To Do List for the Beginning Actor

To Do List for the Beginning Actor

The beginning of the year is a great time for new beginnings. Many people take this time of the year to pursue acting.

Maybe they always wanted to, maybe they are just curious, or maybe they have a change of heart and want to change careers. I get asked all the time what can one do to get started.  

Since there is no curriculum, or set pattern to make a career in this business, many actors feel helpless, frustrated, lost, and waste time and money trying to make the right decisions.

This month I’m focusing on the beginning actor. Here is a checklist of what you can be doing and working towards this year.

Beginning Actor (one year):

  • Take an acting class on acting craft and the process (at least once a week – the more the better, if you have the time and can afford it; it’s a good investment and will pay off in the long run).
  • Read one play a week.
  • See 1 to 2 plays a month.
  • See 3 to 4 movies a month.
  • Read the trades – Backstage, Variety, blogs, etc.
  • Volunteer or work in a theater (box office, lights, stage manager, etc). The purpose is to be around actors, see them work, observe, and learn as much as possible about theater. (Remember this – stage is an actors medium, film is a directors medium, and TV a writers medium. Take advantage of the creative freedom that theater offers.)
  • Read books on creativity and Self, such as “The Artist Way” by Julia Cameron, “The Road Less Traveled,” by Scott Peck, “The Creative Habit” by Twyla Tharp, and others. Learn to know and improve yourself.
  • Read acting books by well known teachers and techniques, such as “Respect for Acting,” “The Meisner Technique,” “The Method,” Harold Clurman, and biographies on their favorite actors, etc..
  • Do something outside of acting to supplement working on your instrument: yoga, voice class, dance, martial arts, singing, stand-up comedy, etc.
  • Keep a journal to reflect on yourself. What form of spiritual practice, prayer, meditation, religion, etc.. do you practice?
  • Work on a set as an extra or small part to gain experience and feel what being on a set is like, personally and professionally.
  • Get involved in a theater community where you can audition and maybe get on stage and perform.
  • Web series can be good opportunities to get experience, tape, and make contacts. Get on one. Volunteer to work on one to learn.

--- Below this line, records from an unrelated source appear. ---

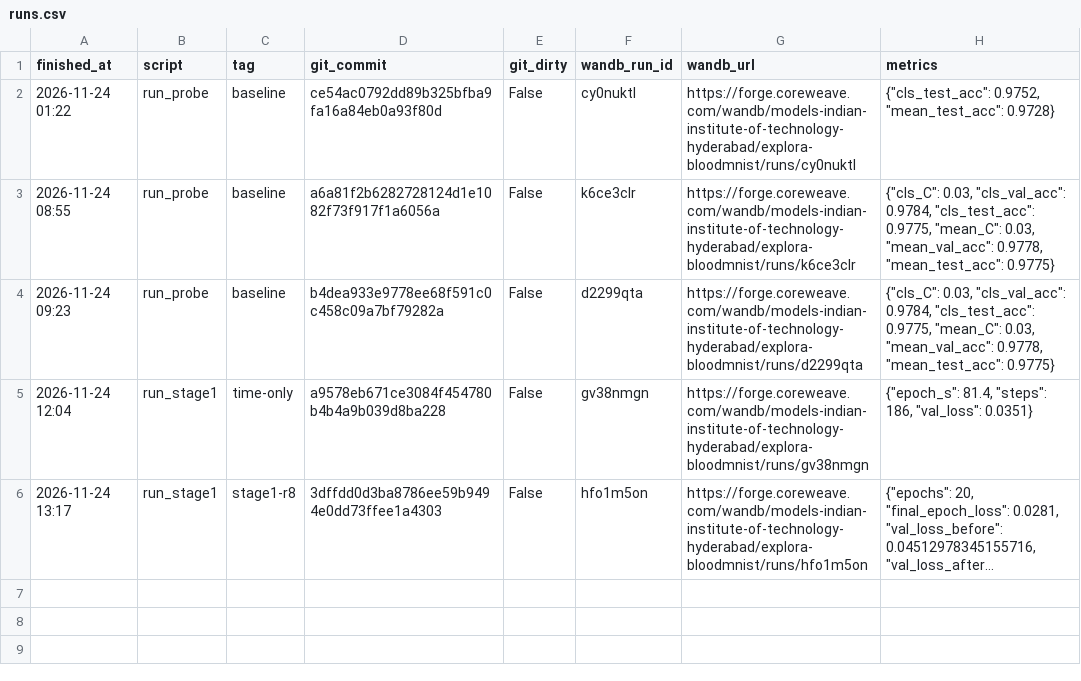
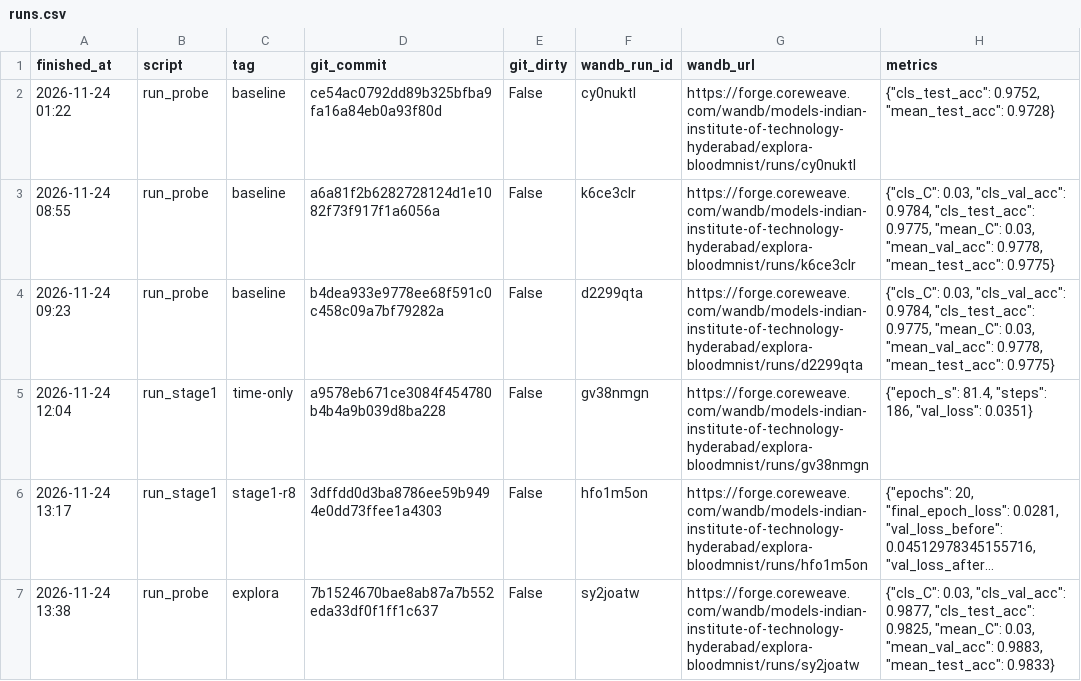
Before and after one commit to Panshul-Jindal/PlayingWithParameterEfficientFineTuning, a CSV file: results/runs.csv, drawn as a sheet; long unchanged cells end in …; the diff names each change by its address in the sheet, - before the commit and + after, or states it on an @@ line.

Commit message:
Task 3: ExPLoRA probe (merged LoRA)

```diff
--- a/results/runs.csv
+++ b/results/runs.csv
+row 7: 2026-11-24 13:38 | run_probe | explora | 7b1524670bae8ab87a7b552eda33df0f1ff1c637 | False | sy2joatw | https://forge.coreweave.com/wandb/models-indian-institute-of-technology-hyderabad/explora-bloodmnist/runs/sy2joatw | {"cls_C": 0.03, "cls_val_acc": 0.9877, "cls_test_acc": 0.9825, "mean_C": 0.03, "mean_val_acc": 0.9883, "mean_test_acc": 0.9833}
```
Also changed, not shown: 2 other files.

What not to do:

  • Don’t rush to get headshots. It’s expensive and as you grow so will your camera presence. Wait a while.
  • You don’t have to spend a lot of money for classes. Be cautious of places that ask for a lot of upfront money to pay for a full program if you are only trying it out. (If you are committed that is different)
  • Don’t audition before you’re ready. Be prepared, trained, and ready to work when that time comes.
  • Don’t rush and spend a lot of money to get film on yourself. Make sure your work is in a strong place before investing there.
  • Many new actors try to go too far too quickly, and then get discouraged when they don’t get the results right away. It is a process, a journey, use this time to discover yourself, unleash the artist inside you, and understand what the craft of acting entails. Then, if you like it, commit yourself to master it.

As you can see there is quite a bit you can do to get started.

The most important of course is to find a place to study your craft, with a community of like-minded people so you can begin your network and meet new friends with the same goals.

Next month I’ll talk about the intermediate actor. Happy New Year!

Fran Montano - is the owner and Artistic Director of The Actors Workout Studio, located in the NoHo Arts District for nearly 30 years. It is one of the longest running small, intimate theaters and Acting Schools in the Los Angeles area. AWS was created to being a “home” for aspiring and working actors were the work not only includes classes and training, but personal coaching, career planning, networking, showcasing, and regular performing. His students range from beginning actors, accomplished actors who work regularly in film, television, and stage, as well as numerous working directors and writers. His style is on an individual basis and in his small, intimate classes, it’s like working with a private coach. His reputation is in finding and breaking actors blocks Fran’s background as an actor, in producing, directing and theater makes him an excellent resource for actors in Los Angeles, in finding their way both in their talent, and promoting their career. Visit for more information and a schedule of classes and productions